Reproduce the listing exactly, please, with every line intact.
━━━━━━━━
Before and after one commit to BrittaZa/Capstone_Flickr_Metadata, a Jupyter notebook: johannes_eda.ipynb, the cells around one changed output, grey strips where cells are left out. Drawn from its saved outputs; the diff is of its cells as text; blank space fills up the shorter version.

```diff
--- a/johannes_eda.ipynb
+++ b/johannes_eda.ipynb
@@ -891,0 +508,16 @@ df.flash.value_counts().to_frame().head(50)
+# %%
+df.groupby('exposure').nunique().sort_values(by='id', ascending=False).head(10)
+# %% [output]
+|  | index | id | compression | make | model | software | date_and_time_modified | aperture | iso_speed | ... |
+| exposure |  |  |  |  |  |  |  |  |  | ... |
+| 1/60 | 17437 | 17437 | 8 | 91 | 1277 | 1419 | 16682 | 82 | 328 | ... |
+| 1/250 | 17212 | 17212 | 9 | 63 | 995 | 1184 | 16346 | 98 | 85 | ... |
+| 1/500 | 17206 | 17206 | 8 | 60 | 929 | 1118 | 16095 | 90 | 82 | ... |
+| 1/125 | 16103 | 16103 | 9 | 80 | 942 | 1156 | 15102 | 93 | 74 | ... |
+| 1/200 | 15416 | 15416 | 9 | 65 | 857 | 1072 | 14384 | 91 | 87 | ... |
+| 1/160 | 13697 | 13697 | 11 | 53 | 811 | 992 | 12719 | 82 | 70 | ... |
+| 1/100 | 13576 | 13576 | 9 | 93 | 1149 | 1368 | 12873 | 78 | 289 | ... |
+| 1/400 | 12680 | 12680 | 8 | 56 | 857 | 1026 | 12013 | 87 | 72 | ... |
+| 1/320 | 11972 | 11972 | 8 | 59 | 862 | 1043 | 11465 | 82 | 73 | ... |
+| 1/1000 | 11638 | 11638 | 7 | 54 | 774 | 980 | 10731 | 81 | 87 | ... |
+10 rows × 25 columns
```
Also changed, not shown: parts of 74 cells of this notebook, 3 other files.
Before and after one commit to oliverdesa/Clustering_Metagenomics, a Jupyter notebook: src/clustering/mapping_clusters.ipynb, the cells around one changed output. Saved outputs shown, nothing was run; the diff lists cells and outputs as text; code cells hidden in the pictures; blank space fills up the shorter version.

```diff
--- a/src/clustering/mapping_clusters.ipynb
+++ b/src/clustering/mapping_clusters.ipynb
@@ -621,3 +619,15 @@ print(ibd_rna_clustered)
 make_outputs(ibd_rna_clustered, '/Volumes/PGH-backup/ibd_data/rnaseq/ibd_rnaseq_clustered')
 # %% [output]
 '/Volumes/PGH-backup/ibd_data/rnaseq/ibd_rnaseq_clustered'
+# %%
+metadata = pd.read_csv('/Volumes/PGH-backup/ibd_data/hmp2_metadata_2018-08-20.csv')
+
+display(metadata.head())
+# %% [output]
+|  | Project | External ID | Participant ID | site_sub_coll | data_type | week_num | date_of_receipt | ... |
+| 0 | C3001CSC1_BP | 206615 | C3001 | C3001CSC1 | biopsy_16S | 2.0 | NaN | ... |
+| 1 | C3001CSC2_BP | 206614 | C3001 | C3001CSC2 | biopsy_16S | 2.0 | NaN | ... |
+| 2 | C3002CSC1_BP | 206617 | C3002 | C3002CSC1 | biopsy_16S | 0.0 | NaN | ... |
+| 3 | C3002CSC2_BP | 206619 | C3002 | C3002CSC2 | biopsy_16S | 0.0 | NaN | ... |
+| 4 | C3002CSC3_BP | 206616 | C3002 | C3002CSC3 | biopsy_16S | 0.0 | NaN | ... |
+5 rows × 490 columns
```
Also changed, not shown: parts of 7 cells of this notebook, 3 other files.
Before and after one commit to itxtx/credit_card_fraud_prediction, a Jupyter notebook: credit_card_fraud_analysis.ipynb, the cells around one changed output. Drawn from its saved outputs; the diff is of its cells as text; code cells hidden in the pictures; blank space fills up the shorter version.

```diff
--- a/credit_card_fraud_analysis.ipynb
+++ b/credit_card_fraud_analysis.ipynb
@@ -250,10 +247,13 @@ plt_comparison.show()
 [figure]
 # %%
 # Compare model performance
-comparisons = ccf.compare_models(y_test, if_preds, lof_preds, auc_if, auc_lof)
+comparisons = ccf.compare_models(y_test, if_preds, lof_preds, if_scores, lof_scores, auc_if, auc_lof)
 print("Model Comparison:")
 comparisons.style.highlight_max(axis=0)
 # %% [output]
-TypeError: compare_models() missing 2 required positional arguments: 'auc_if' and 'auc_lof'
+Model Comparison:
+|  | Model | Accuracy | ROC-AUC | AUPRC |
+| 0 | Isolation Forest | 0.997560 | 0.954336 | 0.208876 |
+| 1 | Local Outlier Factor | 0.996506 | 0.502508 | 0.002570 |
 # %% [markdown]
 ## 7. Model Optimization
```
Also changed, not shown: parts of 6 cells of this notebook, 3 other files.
━━━━━━━━
> [ANSWER FOR THE TASK]
Before and after one commit to BrittaZa/Capstone_Flickr_Metadata, a Jupyter notebook: johannes_eda.ipynb, the cells around one changed output, grey strips where cells are left out. Drawn from its saved outputs; the diff is of its cells as text; blank space fills up the shorter version.

```diff
--- a/johannes_eda.ipynb
+++ b/johannes_eda.ipynb
@@ -891,0 +508,16 @@ df.flash.value_counts().to_frame().head(50)
+# %%
+df.groupby('exposure').nunique().sort_values(by='id', ascending=False).head(10)
+# %% [output]
+|  | index | id | compression | make | model | software | date_and_time_modified | aperture | iso_speed | ... |
+| exposure |  |  |  |  |  |  |  |  |  | ... |
+| 1/60 | 17437 | 17437 | 8 | 91 | 1277 | 1419 | 16682 | 82 | 328 | ... |
+| 1/250 | 17212 | 17212 | 9 | 63 | 995 | 1184 | 16346 | 98 | 85 | ... |
+| 1/500 | 17206 | 17206 | 8 | 60 | 929 | 1118 | 16095 | 90 | 82 | ... |
+| 1/125 | 16103 | 16103 | 9 | 80 | 942 | 1156 | 15102 | 93 | 74 | ... |
+| 1/200 | 15416 | 15416 | 9 | 65 | 857 | 1072 | 14384 | 91 | 87 | ... |
+| 1/160 | 13697 | 13697 | 11 | 53 | 811 | 992 | 12719 | 82 | 70 | ... |
+| 1/100 | 13576 | 13576 | 9 | 93 | 1149 | 1368 | 12873 | 78 | 289 | ... |
+| 1/400 | 12680 | 12680 | 8 | 56 | 857 | 1026 | 12013 | 87 | 72 | ... |
+| 1/320 | 11972 | 11972 | 8 | 59 | 862 | 1043 | 11465 | 82 | 73 | ... |
+| 1/1000 | 11638 | 11638 | 7 | 54 | 774 | 980 | 10731 | 81 | 87 | ... |
+10 rows × 25 columns
```
Also changed, not shown: parts of 74 cells of this notebook, 3 other files.
Before and after one commit to oliverdesa/Clustering_Metagenomics, a Jupyter notebook: src/clustering/mapping_clusters.ipynb, the cells around one changed output. Saved outputs shown, nothing was run; the diff lists cells and outputs as text; code cells hidden in the pictures; blank space fills up the shorter version.

```diff
--- a/src/clustering/mapping_clusters.ipynb
+++ b/src/clustering/mapping_clusters.ipynb
@@ -621,3 +619,15 @@ print(ibd_rna_clustered)
 make_outputs(ibd_rna_clustered, '/Volumes/PGH-backup/ibd_data/rnaseq/ibd_rnaseq_clustered')
 # %% [output]
 '/Volumes/PGH-backup/ibd_data/rnaseq/ibd_rnaseq_clustered'
+# %%
+metadata = pd.read_csv('/Volumes/PGH-backup/ibd_data/hmp2_metadata_2018-08-20.csv')
+
+display(metadata.head())
+# %% [output]
+|  | Project | External ID | Participant ID | site_sub_coll | data_type | week_num | date_of_receipt | ... |
+| 0 | C3001CSC1_BP | 206615 | C3001 | C3001CSC1 | biopsy_16S | 2.0 | NaN | ... |
+| 1 | C3001CSC2_BP | 206614 | C3001 | C3001CSC2 | biopsy_16S | 2.0 | NaN | ... |
+| 2 | C3002CSC1_BP | 206617 | C3002 | C3002CSC1 | biopsy_16S | 0.0 | NaN | ... |
+| 3 | C3002CSC2_BP | 206619 | C3002 | C3002CSC2 | biopsy_16S | 0.0 | NaN | ... |
+| 4 | C3002CSC3_BP | 206616 | C3002 | C3002CSC3 | biopsy_16S | 0.0 | NaN | ... |
+5 rows × 490 columns
```
Also changed, not shown: parts of 7 cells of this notebook, 3 other files.
Before and after one commit to itxtx/credit_card_fraud_prediction, a Jupyter notebook: credit_card_fraud_analysis.ipynb, the cells around one changed output. Drawn from its saved outputs; the diff is of its cells as text; code cells hidden in the pictures; blank space fills up the shorter version.

```diff
--- a/credit_card_fraud_analysis.ipynb
+++ b/credit_card_fraud_analysis.ipynb
@@ -250,10 +247,13 @@ plt_comparison.show()
 [figure]
 # %%
 # Compare model performance
-comparisons = ccf.compare_models(y_test, if_preds, lof_preds, auc_if, auc_lof)
+comparisons = ccf.compare_models(y_test, if_preds, lof_preds, if_scores, lof_scores, auc_if, auc_lof)
 print("Model Comparison:")
 comparisons.style.highlight_max(axis=0)
 # %% [output]
-TypeError: compare_models() missing 2 required positional arguments: 'auc_if' and 'auc_lof'
+Model Comparison:
+|  | Model | Accuracy | ROC-AUC | AUPRC |
+| 0 | Isolation Forest | 0.997560 | 0.954336 | 0.208876 |
+| 1 | Local Outlier Factor | 0.996506 | 0.502508 | 0.002570 |
 # %% [markdown]
 ## 7. Model Optimization
```
Also changed, not shown: parts of 6 cells of this notebook, 3 other files.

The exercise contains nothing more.